After studying in Strasbourg, Halle, Leipzig and Berlin, he passed the first state examination in Naumburg in 1880 in Naumburg and earned his doctorate (Dr. rer. pol.) in 1882 with a thesis on the Making of markets in Germany from the University of Straßburg.
From 1882 to 1890, he taught Public Law, Statistics and Administration Science at the Imperial University of Tokyo and was also an adviser to the Japanese Ministry of Agriculture and Commerce.
In 1892, Rathgen passed his habilitation at the Friedrich Wilhelms University of Berlin and the following years was appointed extraordinary, in 1895 ordinary Professor of the University of Marburg.
From 1900 to 1903, he was temporarily in charge of Max Webers Chair at University of Heidelberg. In 1907, he became a Professor at the newly established Kolonialinstitut (Colonial Institute) in Hamburg. After its transformation into the University of Hamburg in 1919, he took over the chair of Economics, Colonial policy and Public finance and became at the same time its first Chancellor.
From 1913 to 1914, Rathgen taught as an Exchange Professor at Columbia University in New York.

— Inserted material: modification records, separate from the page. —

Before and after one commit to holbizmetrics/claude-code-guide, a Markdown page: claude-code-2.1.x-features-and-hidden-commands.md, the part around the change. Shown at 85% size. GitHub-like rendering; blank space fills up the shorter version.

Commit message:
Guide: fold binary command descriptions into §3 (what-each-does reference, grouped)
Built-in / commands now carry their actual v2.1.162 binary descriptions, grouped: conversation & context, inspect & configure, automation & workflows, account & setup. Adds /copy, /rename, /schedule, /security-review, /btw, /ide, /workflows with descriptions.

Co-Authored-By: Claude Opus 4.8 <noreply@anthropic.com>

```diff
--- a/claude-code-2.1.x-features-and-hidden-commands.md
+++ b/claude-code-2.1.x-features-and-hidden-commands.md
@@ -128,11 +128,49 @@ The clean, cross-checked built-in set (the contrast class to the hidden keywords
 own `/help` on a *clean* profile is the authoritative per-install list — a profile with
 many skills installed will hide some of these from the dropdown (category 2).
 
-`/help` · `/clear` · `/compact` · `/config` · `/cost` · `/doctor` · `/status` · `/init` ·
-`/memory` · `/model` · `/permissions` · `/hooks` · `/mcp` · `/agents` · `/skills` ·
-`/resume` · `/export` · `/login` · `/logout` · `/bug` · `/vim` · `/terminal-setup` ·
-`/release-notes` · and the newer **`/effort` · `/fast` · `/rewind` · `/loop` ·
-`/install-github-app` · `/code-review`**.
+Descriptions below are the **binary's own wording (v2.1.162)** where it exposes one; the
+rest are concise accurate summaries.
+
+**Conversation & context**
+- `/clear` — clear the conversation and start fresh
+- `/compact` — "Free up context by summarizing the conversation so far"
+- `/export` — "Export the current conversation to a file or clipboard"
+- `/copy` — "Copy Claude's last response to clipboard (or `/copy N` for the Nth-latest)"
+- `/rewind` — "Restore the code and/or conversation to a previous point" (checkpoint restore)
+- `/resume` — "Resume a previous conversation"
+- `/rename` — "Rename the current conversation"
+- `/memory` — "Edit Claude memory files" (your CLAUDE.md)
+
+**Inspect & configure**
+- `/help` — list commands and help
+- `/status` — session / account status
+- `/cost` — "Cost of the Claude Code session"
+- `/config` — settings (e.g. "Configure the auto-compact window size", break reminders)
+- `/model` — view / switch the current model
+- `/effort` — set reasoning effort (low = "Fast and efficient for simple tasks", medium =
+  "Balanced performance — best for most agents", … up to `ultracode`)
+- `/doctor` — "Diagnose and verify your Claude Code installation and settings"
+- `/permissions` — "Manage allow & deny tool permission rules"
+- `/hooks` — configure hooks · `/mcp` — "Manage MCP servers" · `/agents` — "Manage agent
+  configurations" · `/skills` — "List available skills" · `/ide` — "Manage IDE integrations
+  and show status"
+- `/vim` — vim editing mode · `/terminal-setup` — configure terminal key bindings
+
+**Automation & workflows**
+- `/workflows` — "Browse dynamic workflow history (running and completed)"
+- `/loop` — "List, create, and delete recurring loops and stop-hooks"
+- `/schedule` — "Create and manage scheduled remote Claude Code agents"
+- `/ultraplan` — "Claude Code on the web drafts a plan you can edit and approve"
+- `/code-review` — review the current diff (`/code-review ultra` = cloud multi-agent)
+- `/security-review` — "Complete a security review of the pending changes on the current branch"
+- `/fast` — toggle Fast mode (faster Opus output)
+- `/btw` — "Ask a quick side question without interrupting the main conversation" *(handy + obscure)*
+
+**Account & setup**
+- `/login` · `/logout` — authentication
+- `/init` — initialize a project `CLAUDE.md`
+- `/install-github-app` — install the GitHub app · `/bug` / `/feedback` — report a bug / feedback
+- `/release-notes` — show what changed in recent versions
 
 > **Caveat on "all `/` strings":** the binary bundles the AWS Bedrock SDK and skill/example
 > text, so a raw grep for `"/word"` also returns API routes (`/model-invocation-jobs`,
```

Among his works are "Japans Volkswirtschaft und Staatshaushalt" and "Die Japaner und ihre wirtshaftliche Entwicklung."